Supplied data:

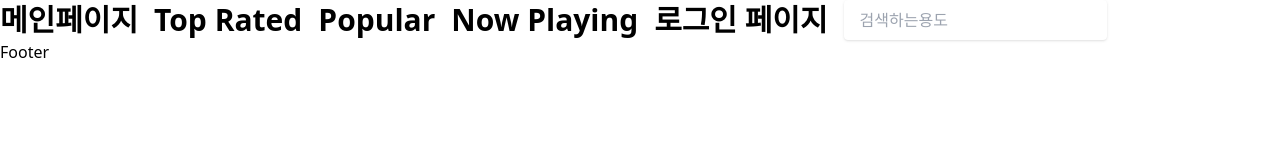
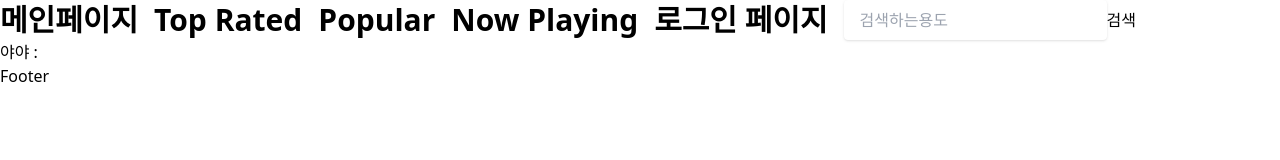
Before and after one commit to devyejin/movie_mini_react, a React (Vite) app: page /movie/search in a window 1280 px wide. Shown: the top 160 px of the page. Built offline with nearby package versions, Linux system fonts and the light colour scheme; no server answers.

Commit message:
[feat] Header에서 영화 검색어 입력시 결과 페이지로 이동

```diff
--- a/src/components/common/Header.jsx
+++ b/src/components/common/Header.jsx
@@ -1,4 +1,4 @@
-import React, { useEffect } from "react";
+import React, { useEffect, useState } from "react";
 import MenuLink from "./MenuLink";
 import { useDispatch, useSelector } from "react-redux";
 import { logout } from "../../store/slices/authSlice";
@@ -7,13 +7,28 @@ import { useNavigate } from "react-router-dom";
 export default function Header() {
   // store에서 가져오기
   const { isAuthenticated } = useSelector((state) => state.auth);
-  console.log(isAuthenticated);
+  // console.log(isAuthenticated);
   const dispatcher = useDispatch();
+
   const navigate = useNavigate();
 
-  // useEffect(()=> {
+  const [query, setSearchQuery] = useState("");
 
-  // },[isAuthenticated])
+  const handleChange = (event) => {
+    console.log(event.target.value);
+    setSearchQuery(event.target.value);
+  };
+
+  const handleSubmit = (event) => {
+    event.preventDefault(); //submit 기본 이벤트 방지
+    if (!query.trim().length) {
+      alert("검색어를 입력하세요.");
+    }
+
+    if (query.trim()) {
+      navigate(`/movie/search?query=${encodeURIComponent(query)}`);
+    }
+  };
 
   const commonButtonClass =
     " text-black px-4 py-2 rounded hover:bg-blue-600 shadow";
@@ -54,11 +69,15 @@ export default function Header() {
           {"로그아웃"}
         </button>
       )}
-      <input
-        type="text"
-        placeholder="검색하는용도"
-        className={commonButtonClass}
-      />
+      <form onSubmit={handleSubmit}>
+        <input
+          type="text"
+          placeholder="검색하는용도"
+          className={commonButtonClass}
+          onChange={handleChange}
+        />
+        <button type="submit">검색</button>
+      </form>
     </header>
   );
 }
--- /dev/null
+++ b/src/pages/movie/MovieSearchResultPage.jsx
@@ -0,0 +1,8 @@
+import React from "react";
+import { useParams, useSearchParams } from "react-router-dom";
+
+export default function MovieSearchResultPage() {
+  const [searchParams] = useSearchParams();
+  const query = searchParams.get("query");
+  return <div>야야 : {query}</div>;
+}
--- a/src/router/root.jsx
+++ b/src/router/root.jsx
@@ -8,6 +8,7 @@ import LoginLayout from "../layouts/LoginLayout";
 import LoginPage from "../pages/auth/LoginPage";
 import MyProfileLayout from "../layouts/MyProfileLayout";
 import PrivateRouter from "./PrivateRouter";
+import MovieSearchResultPage from "../pages/movie/MovieSearchResultPage.jsx";
 const router = createBrowserRouter([
   {
     path: "/",
@@ -31,6 +32,10 @@ const router = createBrowserRouter([
           {
             path: "detail/:id", // 영화id값
             element: <MovieDetailPage />,
+          },
+          {
+            path: "search",
+            element: <MovieSearchResultPage />,
           },
         ],
       },
```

Task to complete: Filter the material for the word "event" and copy each matching line.

Solution to this exercise:
+  const handleChange = (event) => {
+    console.log(event.target.value);
+    setSearchQuery(event.target.value);
+  const handleSubmit = (event) => {
+    event.preventDefault(); //submit 기본 이벤트 방지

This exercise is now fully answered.